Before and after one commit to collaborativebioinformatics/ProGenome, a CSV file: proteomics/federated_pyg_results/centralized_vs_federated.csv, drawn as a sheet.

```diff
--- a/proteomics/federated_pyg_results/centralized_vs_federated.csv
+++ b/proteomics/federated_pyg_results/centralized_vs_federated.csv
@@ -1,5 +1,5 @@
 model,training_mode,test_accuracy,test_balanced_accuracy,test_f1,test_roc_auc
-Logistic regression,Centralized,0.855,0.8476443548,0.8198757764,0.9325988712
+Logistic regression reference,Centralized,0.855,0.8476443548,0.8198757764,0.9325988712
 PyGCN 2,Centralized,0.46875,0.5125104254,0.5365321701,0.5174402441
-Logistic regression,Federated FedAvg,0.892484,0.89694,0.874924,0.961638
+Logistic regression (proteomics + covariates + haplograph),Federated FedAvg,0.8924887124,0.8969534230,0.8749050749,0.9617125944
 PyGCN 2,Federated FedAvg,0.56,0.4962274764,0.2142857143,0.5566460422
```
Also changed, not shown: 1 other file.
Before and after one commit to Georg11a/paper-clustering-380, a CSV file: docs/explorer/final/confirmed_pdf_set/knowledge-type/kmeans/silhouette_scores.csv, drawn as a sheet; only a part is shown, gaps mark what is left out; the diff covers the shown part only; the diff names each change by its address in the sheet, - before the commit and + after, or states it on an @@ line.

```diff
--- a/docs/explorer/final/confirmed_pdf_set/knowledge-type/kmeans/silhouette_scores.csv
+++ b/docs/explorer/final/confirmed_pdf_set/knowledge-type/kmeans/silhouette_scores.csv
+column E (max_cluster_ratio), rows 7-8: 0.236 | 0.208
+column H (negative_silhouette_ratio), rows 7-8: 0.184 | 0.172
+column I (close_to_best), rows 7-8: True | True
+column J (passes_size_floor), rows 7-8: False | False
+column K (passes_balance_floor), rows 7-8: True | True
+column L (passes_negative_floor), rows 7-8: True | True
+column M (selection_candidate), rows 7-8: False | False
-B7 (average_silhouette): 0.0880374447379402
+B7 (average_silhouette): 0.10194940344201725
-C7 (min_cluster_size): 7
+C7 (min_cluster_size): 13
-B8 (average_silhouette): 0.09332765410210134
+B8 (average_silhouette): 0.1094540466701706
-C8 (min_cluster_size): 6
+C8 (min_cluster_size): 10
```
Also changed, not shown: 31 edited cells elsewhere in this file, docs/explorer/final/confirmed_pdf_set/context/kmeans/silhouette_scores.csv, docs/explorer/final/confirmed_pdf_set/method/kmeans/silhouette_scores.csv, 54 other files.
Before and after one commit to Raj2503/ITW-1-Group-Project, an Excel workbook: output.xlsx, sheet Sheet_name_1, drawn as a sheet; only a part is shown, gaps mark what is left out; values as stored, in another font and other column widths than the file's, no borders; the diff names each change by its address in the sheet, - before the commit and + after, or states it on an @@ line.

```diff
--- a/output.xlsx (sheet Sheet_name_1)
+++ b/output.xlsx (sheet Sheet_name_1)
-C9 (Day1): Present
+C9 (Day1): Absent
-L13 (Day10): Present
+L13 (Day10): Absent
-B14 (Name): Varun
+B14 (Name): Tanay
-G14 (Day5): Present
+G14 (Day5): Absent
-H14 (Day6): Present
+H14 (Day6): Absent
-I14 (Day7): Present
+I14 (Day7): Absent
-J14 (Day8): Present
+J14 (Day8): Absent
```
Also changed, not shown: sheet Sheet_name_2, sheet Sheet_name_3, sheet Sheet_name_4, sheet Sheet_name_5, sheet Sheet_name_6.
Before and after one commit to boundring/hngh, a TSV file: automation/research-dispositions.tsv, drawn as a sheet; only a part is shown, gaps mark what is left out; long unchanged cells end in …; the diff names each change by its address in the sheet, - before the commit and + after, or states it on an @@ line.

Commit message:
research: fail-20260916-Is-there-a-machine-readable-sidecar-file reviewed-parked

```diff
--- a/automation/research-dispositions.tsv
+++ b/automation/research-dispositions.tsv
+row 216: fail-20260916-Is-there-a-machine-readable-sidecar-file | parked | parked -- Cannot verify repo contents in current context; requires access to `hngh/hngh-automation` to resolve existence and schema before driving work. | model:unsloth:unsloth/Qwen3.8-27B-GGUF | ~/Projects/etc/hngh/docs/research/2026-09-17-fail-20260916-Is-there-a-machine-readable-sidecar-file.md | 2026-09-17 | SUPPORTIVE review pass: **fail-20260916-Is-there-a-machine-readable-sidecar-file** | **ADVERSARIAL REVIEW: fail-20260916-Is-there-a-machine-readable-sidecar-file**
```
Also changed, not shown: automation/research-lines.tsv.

■ **Exercise prompt**
What is needed is an exact copy of every entry.

■ **Exercise solution**
Before and after one commit to collaborativebioinformatics/ProGenome, a CSV file: proteomics/federated_pyg_results/centralized_vs_federated.csv, drawn as a sheet.

```diff
--- a/proteomics/federated_pyg_results/centralized_vs_federated.csv
+++ b/proteomics/federated_pyg_results/centralized_vs_federated.csv
@@ -1,5 +1,5 @@
 model,training_mode,test_accuracy,test_balanced_accuracy,test_f1,test_roc_auc
-Logistic regression,Centralized,0.855,0.8476443548,0.8198757764,0.9325988712
+Logistic regression reference,Centralized,0.855,0.8476443548,0.8198757764,0.9325988712
 PyGCN 2,Centralized,0.46875,0.5125104254,0.5365321701,0.5174402441
-Logistic regression,Federated FedAvg,0.892484,0.89694,0.874924,0.961638
+Logistic regression (proteomics + covariates + haplograph),Federated FedAvg,0.8924887124,0.8969534230,0.8749050749,0.9617125944
 PyGCN 2,Federated FedAvg,0.56,0.4962274764,0.2142857143,0.5566460422
```
Also changed, not shown: 1 other file.
Before and after one commit to Georg11a/paper-clustering-380, a CSV file: docs/explorer/final/confirmed_pdf_set/knowledge-type/kmeans/silhouette_scores.csv, drawn as a sheet; only a part is shown, gaps mark what is left out; the diff covers the shown part only; the diff names each change by its address in the sheet, - before the commit and + after, or states it on an @@ line.

```diff
--- a/docs/explorer/final/confirmed_pdf_set/knowledge-type/kmeans/silhouette_scores.csv
+++ b/docs/explorer/final/confirmed_pdf_set/knowledge-type/kmeans/silhouette_scores.csv
+column E (max_cluster_ratio), rows 7-8: 0.236 | 0.208
+column H (negative_silhouette_ratio), rows 7-8: 0.184 | 0.172
+column I (close_to_best), rows 7-8: True | True
+column J (passes_size_floor), rows 7-8: False | False
+column K (passes_balance_floor), rows 7-8: True | True
+column L (passes_negative_floor), rows 7-8: True | True
+column M (selection_candidate), rows 7-8: False | False
-B7 (average_silhouette): 0.0880374447379402
+B7 (average_silhouette): 0.10194940344201725
-C7 (min_cluster_size): 7
+C7 (min_cluster_size): 13
-B8 (average_silhouette): 0.09332765410210134
+B8 (average_silhouette): 0.1094540466701706
-C8 (min_cluster_size): 6
+C8 (min_cluster_size): 10
```
Also changed, not shown: 31 edited cells elsewhere in this file, docs/explorer/final/confirmed_pdf_set/context/kmeans/silhouette_scores.csv, docs/explorer/final/confirmed_pdf_set/method/kmeans/silhouette_scores.csv, 54 other files.
Before and after one commit to Raj2503/ITW-1-Group-Project, an Excel workbook: output.xlsx, sheet Sheet_name_1, drawn as a sheet; only a part is shown, gaps mark what is left out; values as stored, in another font and other column widths than the file's, no borders; the diff names each change by its address in the sheet, - before the commit and + after, or states it on an @@ line.

```diff
--- a/output.xlsx (sheet Sheet_name_1)
+++ b/output.xlsx (sheet Sheet_name_1)
-C9 (Day1): Present
+C9 (Day1): Absent
-L13 (Day10): Present
+L13 (Day10): Absent
-B14 (Name): Varun
+B14 (Name): Tanay
-G14 (Day5): Present
+G14 (Day5): Absent
-H14 (Day6): Present
+H14 (Day6): Absent
-I14 (Day7): Present
+I14 (Day7): Absent
-J14 (Day8): Present
+J14 (Day8): Absent
```
Also changed, not shown: sheet Sheet_name_2, sheet Sheet_name_3, sheet Sheet_name_4, sheet Sheet_name_5, sheet Sheet_name_6.
Before and after one commit to boundring/hngh, a TSV file: automation/research-dispositions.tsv, drawn as a sheet; only a part is shown, gaps mark what is left out; long unchanged cells end in …; the diff names each change by its address in the sheet, - before the commit and + after, or states it on an @@ line.

Commit message:
research: fail-20260916-Is-there-a-machine-readable-sidecar-file reviewed-parked

```diff
--- a/automation/research-dispositions.tsv
+++ b/automation/research-dispositions.tsv
+row 216: fail-20260916-Is-there-a-machine-readable-sidecar-file | parked | parked -- Cannot verify repo contents in current context; requires access to `hngh/hngh-automation` to resolve existence and schema before driving work. | model:unsloth:unsloth/Qwen3.8-27B-GGUF | ~/Projects/etc/hngh/docs/research/2026-09-17-fail-20260916-Is-there-a-machine-readable-sidecar-file.md | 2026-09-17 | SUPPORTIVE review pass: **fail-20260916-Is-there-a-machine-readable-sidecar-file** | **ADVERSARIAL REVIEW: fail-20260916-Is-there-a-machine-readable-sidecar-file**
```
Also changed, not shown: automation/research-lines.tsv.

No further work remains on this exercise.